To confirm or rule out a diagnosis of lateral recess stenosis, a physician will typically review a patient’s medical history, perform a physical examination, discuss the symptoms and order one or more imaging studies, such as an X-ray, magnetic resonance imaging (MRI) scan or computed tomography (CT) scan. An important step in finalizing a diagnosis is identifying the specific cause of the narrowing.
Causes of lateral recess stenosis
In most cases, lateral recess stenosis is an effect of a secondary degenerative spine condition, such as:
A bulging or herniated disc
Degenerative disc disease
An enlarged facet joint
A thickened spinal ligament
A misaligned vertebra (spondylolisthesis)
A bone spur
Spinal inflammation (osteoarthritis)
Treatment of lateral recess stenosis
If there is minimal nerve involvement or the resulting symptoms are relatively mild and tolerable, lateral recess stenosis can usually be treated conservatively. To get started, a physician may recommend one or more nonsurgical therapies, such as:
Activity modifications — to avoid any movements that involve bending or twisting the spine
Physical therapy — including specific stretches and exercises designed to increase flexibility, strength and circulation
Postural improvement — to properly align the spinal column and reduce pressure on the neck and back
A heating pad or ice pack — applied directly to a painful area as needed
Over-the-counter and prescription medications — to relieve pain and reduce inflammation
A brace — to help support the spine during painful episodes
To address symptoms that persist or worsen after several weeks or months of conservative treatment, a surgical procedure may be an appropriate next step. For instance, a surgeon may be able to decompress an affected nerve by performing a laminectomy to create additional space within the lateral recess. More specifically, this surgical procedure involves the removal of a vertebral bone known as the lamina.
If you’re interested in exploring your surgical treatment options for lateral recess stenosis, contact USA Spine Care. Our team can tell you about the benefits of our minimally invasive outpatient surgery, which is a safer and effective alternative to a highly invasive open neck or back procedure.^ We can also provide you with a free MRI review* to help you determine if you are a candidate for our minimally invasive surgery.
Learn more today

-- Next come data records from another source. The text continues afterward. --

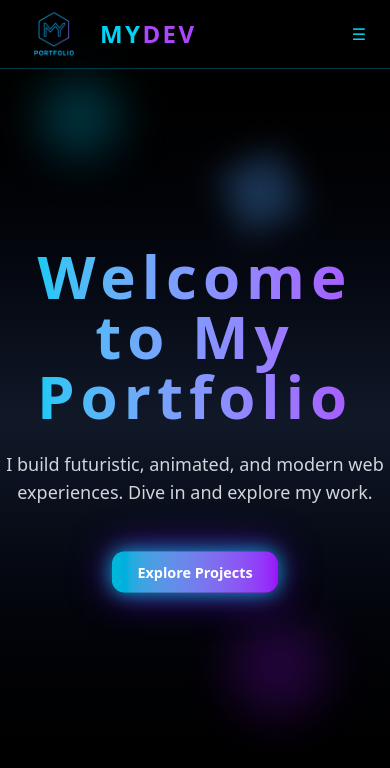
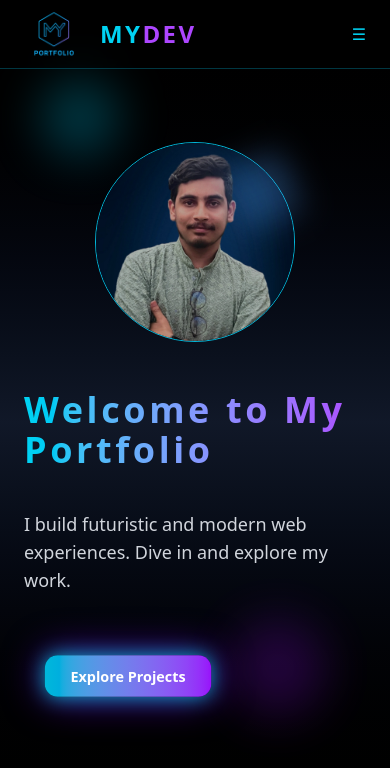
Before and after one commit to LISTEDMILE/portfolio, a React app in the folder portfolio/: page / in a window 390 px wide. Shown: the top 768 px of the page. Built offline with nearby package versions, Linux system fonts and the light colour scheme; the HTML template or start-up script is replaced by a standard one.

Commit message:
responsiveness

```diff
--- a/portfolio/src/components/header.jsx
+++ b/portfolio/src/components/header.jsx
@@ -22,7 +22,7 @@ export default function Header() {
 
   return (
     <header className="fixed top-0 w-full z-50 bg-black/40 backdrop-blur-md border-b border-cyan-500/30">
-          <div className="max-w-7xl mx-auto flex justify-between items-center px-6 py-1">
+          <div className="  flex justify-between items-center px-6 md:px-10 py-1">
               <div className="flex gap-4 items-center ">
         <img src="/Logo.png" className="h-15"/>
         <h1 className="logo text-2xl font-bold tracking-widest text-cyan-400 ">
--- a/portfolio/src/pages/LandingPage.jsx
+++ b/portfolio/src/pages/LandingPage.jsx
@@ -35,18 +35,20 @@ export default function LandingPage() {
   }, []);
 
   return (
-    <div className="min-h-screen bg-gradient-to-b from-black via-gray-900 to-black text-white flex flex-col items-center justify-center overflow-hidden relative">
+    <div className="min-h-screen bg-gradient-to-b from-black via-gray-900 to-black text-white flex flex-col items-start md:items-center justify-center overflow-hidden relative gap-4 p-6">
       {/* Background animation */}
       <div className="absolute inset-0 -z-10 flex justify-center items-center">
         <div className="w-[600px] h-[600px] rounded-full bg-gradient-to-r from-cyan-500/20 to-purple-600/20 blur-3xl animate-pulse" />
-      </div>
+          </div>
+
+          <img src="/Owner.jpg" className="h-[200px] w-[200px] md:h-[300px] md:w-[300px] self-center rounded-full border-cyan-500 border mb-8"/>
 
       {/* Hero section */}
-      <h1 className="hero-text text-6xl md:text-7xl font-bold tracking-widest bg-gradient-to-r from-cyan-400 to-purple-500 bg-clip-text text-transparent text-center">
+      <h1 className="hero-text text-4xl md:text-7xl font-bold tracking-widest bg-gradient-to-r from-cyan-400 to-purple-500 bg-clip-text text-transparent  md:text-center">
         Welcome to My Portfolio
       </h1>
-      <p className="sub-text mt-6 text-lg md:text-xl text-gray-300 max-w-2xl text-center">
-        I build futuristic, animated, and modern web experiences. Dive in and explore my work.
+      <p className="sub-text mt-6 text-lg md:text-xl text-gray-300 max-w-2xl md:text-center">
+        I build futuristic and modern web experiences. Dive in and explore my work.
       </p>
 
       {/* Call to action */}
@@ -54,7 +56,7 @@ export default function LandingPage() {
         Explore Projects
       </a>
 
-      {/* Floating futuristic elements */}
+      {/* Floating elements */}
       <div className="absolute top-20 left-10 w-20 h-20 rounded-full bg-cyan-500/30 blur-xl animate-bounce" />
       <div className="absolute bottom-32 right-16 w-24 h-24 rounded-full bg-purple-600/30 blur-xl animate-pulse" />
       <div className="absolute top-40 right-1/4 w-16 h-16  bg-blue-400/30 blur-lg animate-spin-slow" />
```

If you're living with spinal stenosis in the upper spine and searching for relief, reach out to USA Spine Care for help. Our multidisciplinary team is dedicated to helping people develop the right care plan to reach treatment goals and achieve lasting relief.
Patients can expect recovery to last 4-6 weeks in most cases (depending on the complexity of your condition). People who choose minimally invasive spine surgery recover faster and get back to work sooner than those who choose open back surgery. Read more in the links below: Recovery After a ProcedureWhat to ExpectRecovery Times
Problems from anesthesia.
A deep infection in the surgical wound.
A skin infection.
Nerve injury, including weakness, numbness, or paralysis.
Tears in the fibrous tissue that covers the spinal cord and the nerve near the spinal cord. These tears may require more surgery.
Trouble passing urine, or loss of bladder or bowel control.
Long-term (chronic) pain, which happens after surgery in some cases.
The chance that the surgery won't relieve your symptoms. And even if you get better with surgery, there is a chance that you may get new symptoms in the future.
Death from problems caused by surgery, but this is rare.
^Results are typical, but not guaranteed, each patients experience with spine surgery will differ.
For more information, visit usaspinecare.com/results. The information contained on this website is for educational purposes only, and is not intended to serve as a replacement for a medical diagnosis.
*Our MRI review is an informational review of the MRI report that you provide to us and is not a form of diagnosis. A diagnosis and a final determination of whether you may benefit from treatment at USA Spine Care can only be made after you have been physically examined by our medical professionals at USA Spine Care. The MRI review has no value and will not be billed.